But she added: "At the end of the day these regulations are only as good as the people that are implementing them.
"I am concerned that perhaps more needs to be done in the way of training to make sure everyone is totally aware of what the regulations are and why things are being done."
A spokesman for Morrisons said it had a "strong history" of good hygiene compliance. "As is consistent with the norm for the industry, we receive regular routine assessment of our food preparation areas," he added. "Actions arising from the inspection reports are promptly and professionally taken,as would be expected of one of the UK's leading retailers."
An investigation by the Sunday Herald has also revealed that councils across Scotland are failing to carry out food hygiene inspections at the minimum required frequencies.A review of local authorities' food law enforcement services, which is being carried out by the Food Standards Agency, has identified this as an issue in 16 out of 24 councils audited to date.
Tom Bell, chief executive of the Royal Environmental Health Institute of Scotland, warned that a shortage of environmental health officers was an ongoing problem."There are still a number of students coming out of university without training places, and the number of vacancies in local authorities is not sufficient to meet the needs of the future," he said.
A spokeswoman for the Convention of Scottish Local Authorities (Cosla) said there was a range of reasons why some inspections were not carried out within the planned timescale, including staff being diverted to emergency incidents or not being able to get access to premises.
But she acknowledged that there have been "capacity problems" in the environmental health workforce in all parts of the UK and added that Cosla was working with councils to address workforce planning issues.
QED. The drop in Cranswick's share price from their association with this story has simply presented a buying opportunity.
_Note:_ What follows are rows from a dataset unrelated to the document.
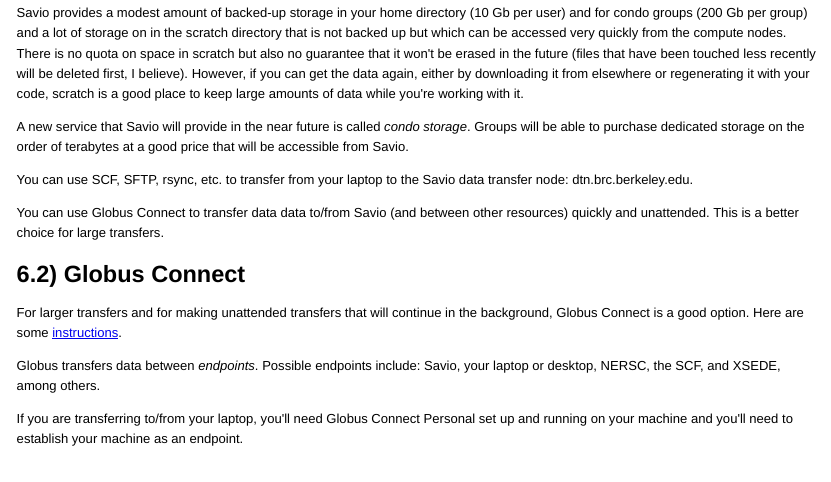
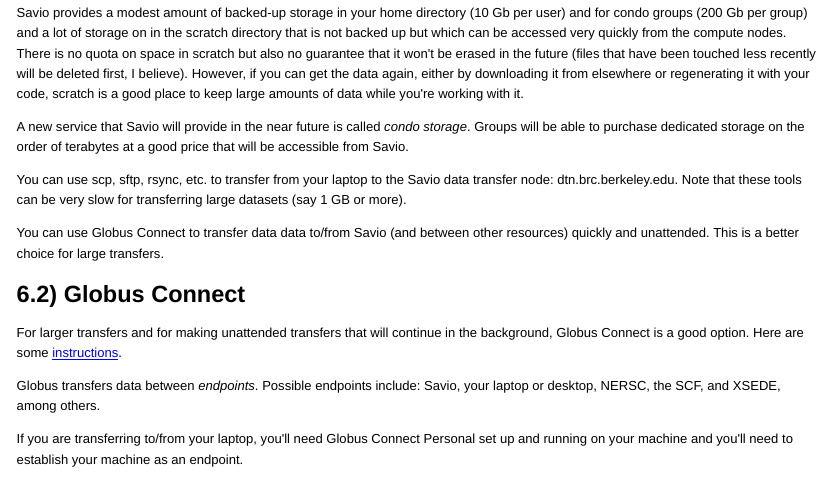
Before and after one commit to berkeley-scf/savio-biostat-2016, an R Markdown document (savio.Rmd): the page in a window 1100 px wide, from 11560 px down. The pictures show the output file savio.html that the author committed with the source, opened offline; long lines of code are wrapped.

Commit message:
minor edits

```diff
--- a/savio.Rmd
+++ b/savio.Rmd
@@ -391,7 +391,7 @@
 
 A new service that Savio will provide in the near future is called *condo storage*. Groups will be able to purchase dedicated storage on the order of terabytes at a good price that will be accessible from Savio.
 
-You can use SCF, SFTP, rsync, etc. to transfer from your laptop to the Savio data transfer node: dtn.brc.berkeley.edu.
+You can use scp, sftp, rsync, etc. to transfer from your laptop to the Savio data transfer node: dtn.brc.berkeley.edu. Note that these tools can be very slow for transferring large datasets (say 1 GB or more).
 
 You can use Globus Connect to transfer data data to/from Savio (and between other resources) quickly and unattended. This is a better choice for large transfers.
 
```
Also changed, not shown: savio.html.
I expect the share price to rebound sharply as soon as the market realises Cranswick had nothing to do with it, whatsoever. |
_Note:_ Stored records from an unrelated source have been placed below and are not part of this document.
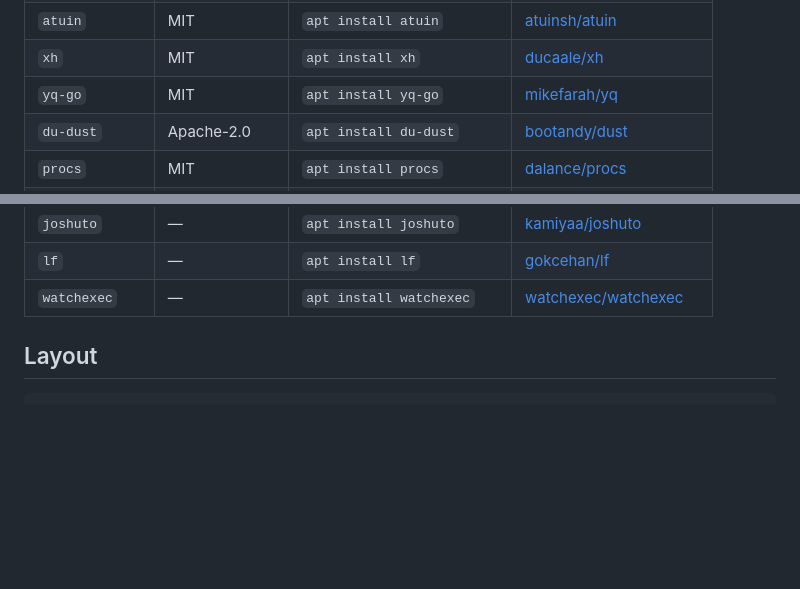
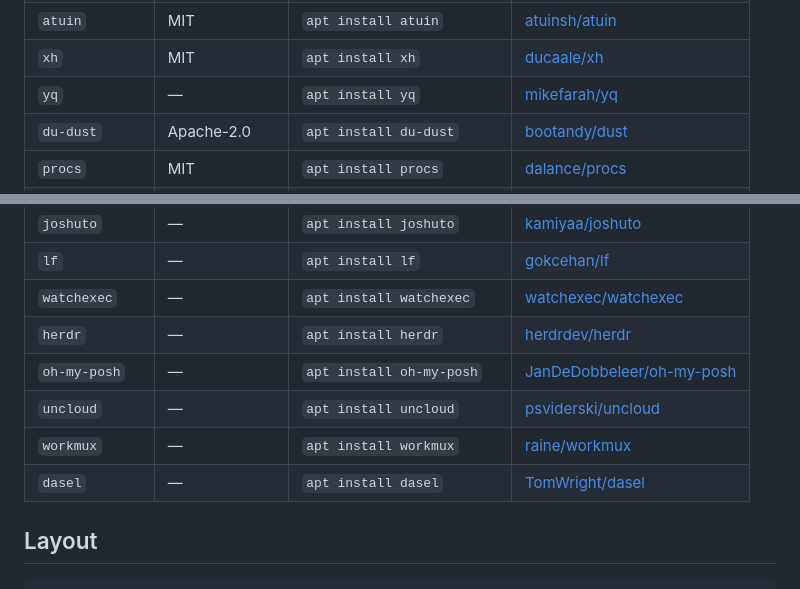
Before and after one commit to latest-debs/apt-repo, a Markdown page: README.md, 2 parts joined by grey strips. Drawn GitHub-style; blank space fills up the shorter version.

Commit message:
Regenerate the README package table from tools.yaml
Six tools (herdr, oh-my-posh, uncloud, workmux, dasel) were added to
tools.yaml and yq-go was renamed to yq without regenerating the published
table, so readme-sync has been failing on main. Output of
scripts/sync-readme.sh, no hand edits.

```diff
--- a/README.md
+++ b/README.md
@@ -553,7 +553,7 @@ list renders on the
 | `k9s` | Apache-2.0 | `apt install k9s` | [derailed/k9s](https://github.com/derailed/k9s) |
 | `atuin` | MIT | `apt install atuin` | [atuinsh/atuin](https://github.com/atuinsh/atuin) |
 | `xh` | MIT | `apt install xh` | [ducaale/xh](https://github.com/ducaale/xh) |
-| `yq-go` | MIT | `apt install yq-go` | [mikefarah/yq](https://github.com/mikefarah/yq) |
+| `yq` | — | `apt install yq` | [mikefarah/yq](https://github.com/mikefarah/yq) |
 | `du-dust` | Apache-2.0 | `apt install du-dust` | [bootandy/dust](https://github.com/bootandy/dust) |
 | `procs` | MIT | `apt install procs` | [dalance/procs](https://github.com/dalance/procs) |
 | `bottom` | MIT | `apt install bottom` | [ClementTsang/bottom](https://github.com/ClementTsang/bottom) |
@@ -590,6 +590,11 @@ list renders on the
 | `joshuto` | — | `apt install joshuto` | [kamiyaa/joshuto](https://github.com/kamiyaa/joshuto) |
 | `lf` | — | `apt install lf` | [gokcehan/lf](https://github.com/gokcehan/lf) |
 | `watchexec` | — | `apt install watchexec` | [watchexec/watchexec](https://github.com/watchexec/watchexec) |
+| `herdr` | — | `apt install herdr` | [herdrdev/herdr](https://github.com/herdrdev/herdr) |
+| `oh-my-posh` | — | `apt install oh-my-posh` | [JanDeDobbeleer/oh-my-posh](https://github.com/JanDeDobbeleer/oh-my-posh) |
+| `uncloud` | — | `apt install uncloud` | [psviderski/uncloud](https://github.com/psviderski/uncloud) |
+| `workmux` | — | `apt install workmux` | [raine/workmux](https://github.com/raine/workmux) |
+| `dasel` | — | `apt install dasel` | [TomWright/dasel](https://github.com/TomWright/dasel) |
 
 <!-- packages:end -->
 
```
|m.t.glass: Cranswick "hold"
Friday, May 18, 2007 10:29:22 AM ET
Panmure Gordon & Co
LONDON, May 18 (newratings.com) - Analysts at Panmure Gordon maintain their "hold" rating on Cranswick (ticker: CWK-GBX). The target price is set to 880p.
In a research note published this morning, the analysts mention that the company is likely to post its profits at £33 million and EPS at 51.5p for the full year. Cranswick indicated that its 4Q margins were negatively impacted by stiff price competition, which is expected to continue during the current year, the analysts add. The recent weakness in the company's share price might provide an attractive investment opportunity going forward, Panmure Gordon says. |
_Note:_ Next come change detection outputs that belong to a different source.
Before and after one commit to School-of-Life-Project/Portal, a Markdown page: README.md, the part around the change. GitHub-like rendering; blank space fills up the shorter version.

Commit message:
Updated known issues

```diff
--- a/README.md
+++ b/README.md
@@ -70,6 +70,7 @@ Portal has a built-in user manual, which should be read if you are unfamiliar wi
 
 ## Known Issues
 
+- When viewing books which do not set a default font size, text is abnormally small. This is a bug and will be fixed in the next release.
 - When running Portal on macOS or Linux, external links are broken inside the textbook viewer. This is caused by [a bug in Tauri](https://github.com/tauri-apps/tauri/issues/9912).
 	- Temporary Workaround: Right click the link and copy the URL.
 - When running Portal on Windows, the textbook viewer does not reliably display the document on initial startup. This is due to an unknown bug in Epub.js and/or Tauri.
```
|m.t.glass: Cranswick directors take home the bacon
Thu 08 Mar 2007
LONDON (SHARECAST) - Shares in pork products specialist Cranswick have soared as the demand for gourmet type sausages has taken off in recent years.
Shares in the food group recently hit an all-time high after the group reported sales climbed by a fifth in the three months to December.
The price has come off in the market turbulence since then and dipped again today as a number of senior executives decided to cut their stakes.
Chairman Martin Davey sold 25,000 shares at 930p, raising £232,000. Finance director John Lindop and Bernard Hoggarth and Derek Black, who run the food and pet divisions respectively, also sold similar amounts at the same price.
Sales by Cranswick directors are rare. The previous significant disposals were nearly two years ago in June 2005, since when the share price has appreciated by about a third. |
|samg99: Dom - I'm also long; bought @ 550 a few days before results. Must admit I'm pleasantly surprised at how well it's going; results didn't seem that spectacular to me. But then, I never argue with a share price, especially if it's moving in my favour! |
|farmsted: The new factory in Hull has had a good reprot on Look North today, what has happened to the share price, keeps going south. |